### [INPUT FOR THIS TASK]
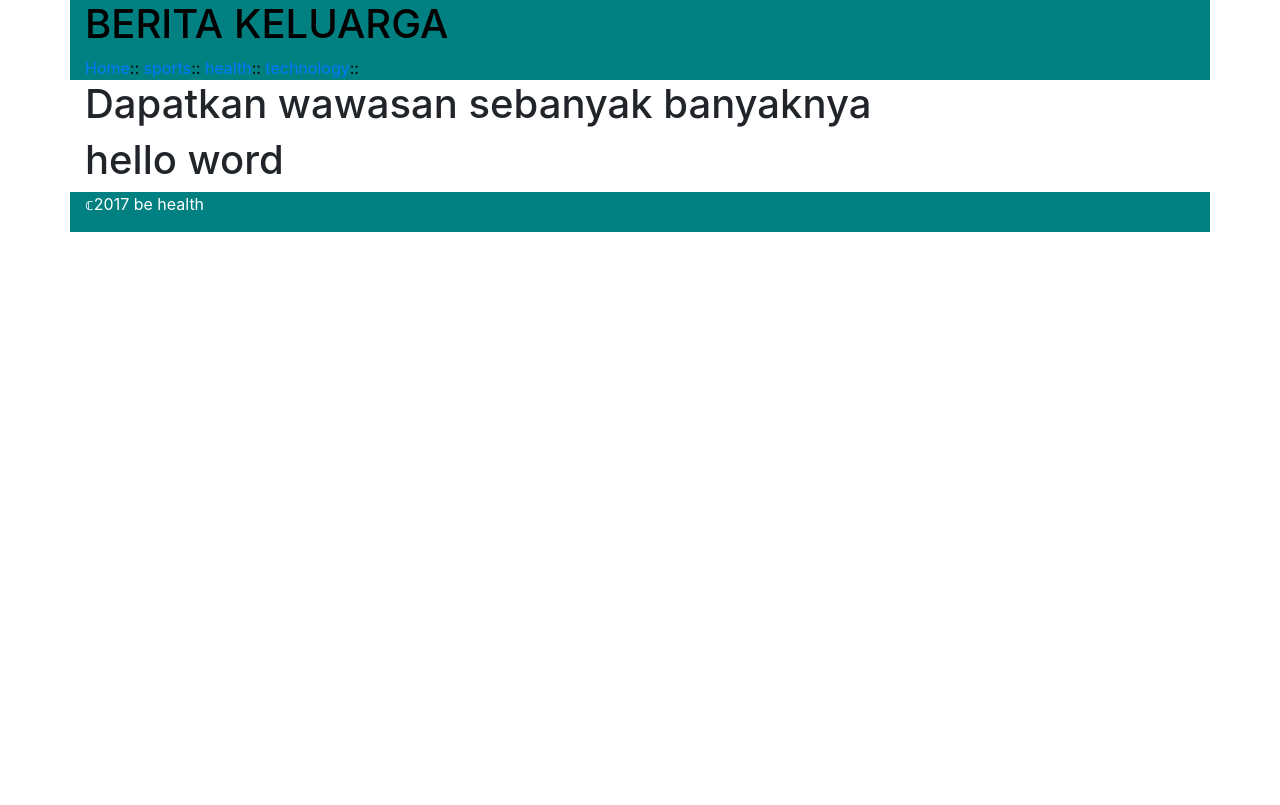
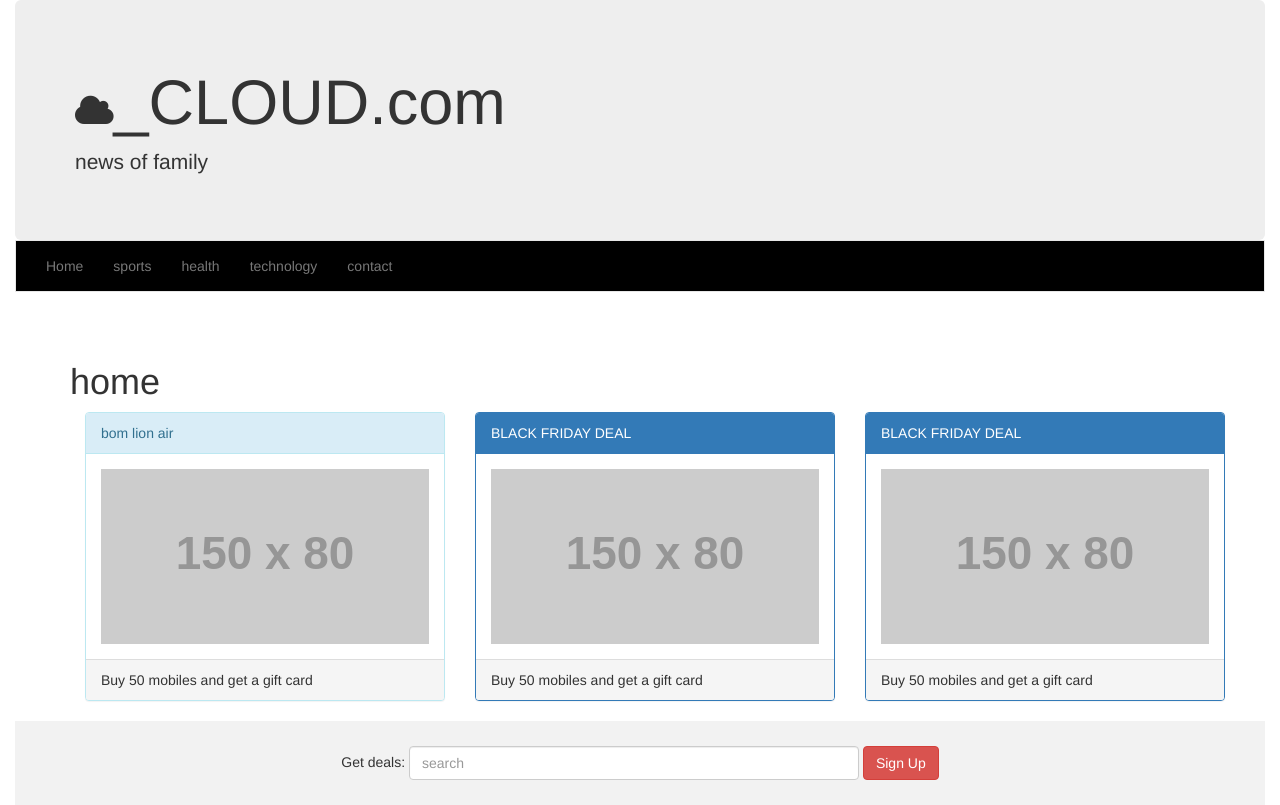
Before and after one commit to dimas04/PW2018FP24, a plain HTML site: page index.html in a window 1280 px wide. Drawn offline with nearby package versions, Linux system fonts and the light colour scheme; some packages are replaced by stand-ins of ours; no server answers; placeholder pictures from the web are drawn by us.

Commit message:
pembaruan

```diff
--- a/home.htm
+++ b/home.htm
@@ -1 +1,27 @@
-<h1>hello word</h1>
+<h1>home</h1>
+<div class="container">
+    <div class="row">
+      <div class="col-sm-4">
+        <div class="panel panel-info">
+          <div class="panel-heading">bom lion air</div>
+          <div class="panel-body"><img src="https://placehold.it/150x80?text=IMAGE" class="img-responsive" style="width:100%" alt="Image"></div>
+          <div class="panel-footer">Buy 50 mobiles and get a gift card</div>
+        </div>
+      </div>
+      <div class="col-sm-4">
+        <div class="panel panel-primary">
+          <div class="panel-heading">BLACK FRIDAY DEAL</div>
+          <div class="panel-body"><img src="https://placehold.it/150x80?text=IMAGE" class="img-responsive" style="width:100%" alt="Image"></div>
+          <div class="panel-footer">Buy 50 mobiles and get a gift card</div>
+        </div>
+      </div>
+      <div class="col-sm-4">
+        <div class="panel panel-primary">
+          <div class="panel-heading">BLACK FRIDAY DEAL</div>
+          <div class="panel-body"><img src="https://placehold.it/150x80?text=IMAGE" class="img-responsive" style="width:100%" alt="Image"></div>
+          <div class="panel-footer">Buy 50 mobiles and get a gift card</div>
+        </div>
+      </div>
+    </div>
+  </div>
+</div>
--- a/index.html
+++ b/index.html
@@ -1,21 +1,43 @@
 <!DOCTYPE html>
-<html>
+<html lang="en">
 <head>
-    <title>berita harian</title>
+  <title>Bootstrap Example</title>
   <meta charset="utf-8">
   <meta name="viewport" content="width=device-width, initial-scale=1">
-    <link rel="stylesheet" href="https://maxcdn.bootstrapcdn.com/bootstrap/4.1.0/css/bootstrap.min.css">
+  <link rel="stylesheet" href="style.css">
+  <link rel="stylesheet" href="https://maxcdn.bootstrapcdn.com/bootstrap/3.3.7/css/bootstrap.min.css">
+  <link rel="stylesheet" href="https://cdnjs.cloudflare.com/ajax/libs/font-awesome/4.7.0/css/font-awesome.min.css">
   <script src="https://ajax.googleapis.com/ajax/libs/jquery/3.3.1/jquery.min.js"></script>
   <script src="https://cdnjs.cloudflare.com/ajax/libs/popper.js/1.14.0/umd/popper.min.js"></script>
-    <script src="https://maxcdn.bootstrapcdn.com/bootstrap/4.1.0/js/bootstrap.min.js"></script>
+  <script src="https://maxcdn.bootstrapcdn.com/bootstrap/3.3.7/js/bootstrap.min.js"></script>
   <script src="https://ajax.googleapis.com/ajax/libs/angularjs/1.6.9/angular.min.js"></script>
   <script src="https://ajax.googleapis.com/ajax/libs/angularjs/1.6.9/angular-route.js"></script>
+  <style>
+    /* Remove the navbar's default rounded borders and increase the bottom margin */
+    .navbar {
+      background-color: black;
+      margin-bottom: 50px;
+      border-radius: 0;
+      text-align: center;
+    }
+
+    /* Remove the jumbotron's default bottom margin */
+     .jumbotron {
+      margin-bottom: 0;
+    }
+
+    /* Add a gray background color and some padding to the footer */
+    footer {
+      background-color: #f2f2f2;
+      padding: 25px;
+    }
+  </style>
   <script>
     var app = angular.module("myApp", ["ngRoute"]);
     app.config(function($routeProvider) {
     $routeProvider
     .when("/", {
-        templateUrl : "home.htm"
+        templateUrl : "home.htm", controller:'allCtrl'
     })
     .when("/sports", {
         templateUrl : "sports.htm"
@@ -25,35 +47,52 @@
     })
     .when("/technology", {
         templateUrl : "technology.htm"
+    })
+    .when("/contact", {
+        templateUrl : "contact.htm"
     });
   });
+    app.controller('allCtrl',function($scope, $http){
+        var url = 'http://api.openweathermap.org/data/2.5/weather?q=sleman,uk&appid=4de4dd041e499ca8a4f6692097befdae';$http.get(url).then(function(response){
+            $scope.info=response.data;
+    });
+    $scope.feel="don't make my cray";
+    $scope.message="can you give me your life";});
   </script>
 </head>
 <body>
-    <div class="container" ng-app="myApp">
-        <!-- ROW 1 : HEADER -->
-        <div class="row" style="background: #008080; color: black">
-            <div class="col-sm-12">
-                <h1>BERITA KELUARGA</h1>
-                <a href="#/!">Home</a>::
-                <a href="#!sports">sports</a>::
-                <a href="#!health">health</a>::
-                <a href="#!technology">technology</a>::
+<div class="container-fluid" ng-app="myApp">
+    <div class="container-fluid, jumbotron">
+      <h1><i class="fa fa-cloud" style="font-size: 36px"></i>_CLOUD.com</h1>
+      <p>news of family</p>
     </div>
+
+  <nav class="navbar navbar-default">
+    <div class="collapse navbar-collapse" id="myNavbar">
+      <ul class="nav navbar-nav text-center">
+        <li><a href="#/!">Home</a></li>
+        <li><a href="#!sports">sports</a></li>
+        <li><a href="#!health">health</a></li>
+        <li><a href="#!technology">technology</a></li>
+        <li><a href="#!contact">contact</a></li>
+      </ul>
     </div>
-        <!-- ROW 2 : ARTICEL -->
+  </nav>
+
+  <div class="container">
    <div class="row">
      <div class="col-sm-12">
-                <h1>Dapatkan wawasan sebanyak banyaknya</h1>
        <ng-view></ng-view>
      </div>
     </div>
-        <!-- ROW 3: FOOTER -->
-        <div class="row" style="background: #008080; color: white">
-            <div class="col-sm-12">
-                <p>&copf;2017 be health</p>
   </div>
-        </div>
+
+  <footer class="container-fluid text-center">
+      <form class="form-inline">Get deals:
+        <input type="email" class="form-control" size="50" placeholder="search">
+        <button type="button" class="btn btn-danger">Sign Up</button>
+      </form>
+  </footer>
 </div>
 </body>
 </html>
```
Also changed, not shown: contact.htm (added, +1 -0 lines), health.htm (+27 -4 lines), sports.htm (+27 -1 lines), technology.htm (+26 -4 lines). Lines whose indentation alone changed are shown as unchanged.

### [TASK BRIEF]
Scan the entries above, and wherever a line holds the string "googleapis", copy it.

### [EXPECTED ANSWER]
   <script src="https://ajax.googleapis.com/ajax/libs/jquery/3.3.1/jquery.min.js"></script>
   <script src="https://ajax.googleapis.com/ajax/libs/angularjs/1.6.9/angular.min.js"></script>
   <script src="https://ajax.googleapis.com/ajax/libs/angularjs/1.6.9/angular-route.js"></script>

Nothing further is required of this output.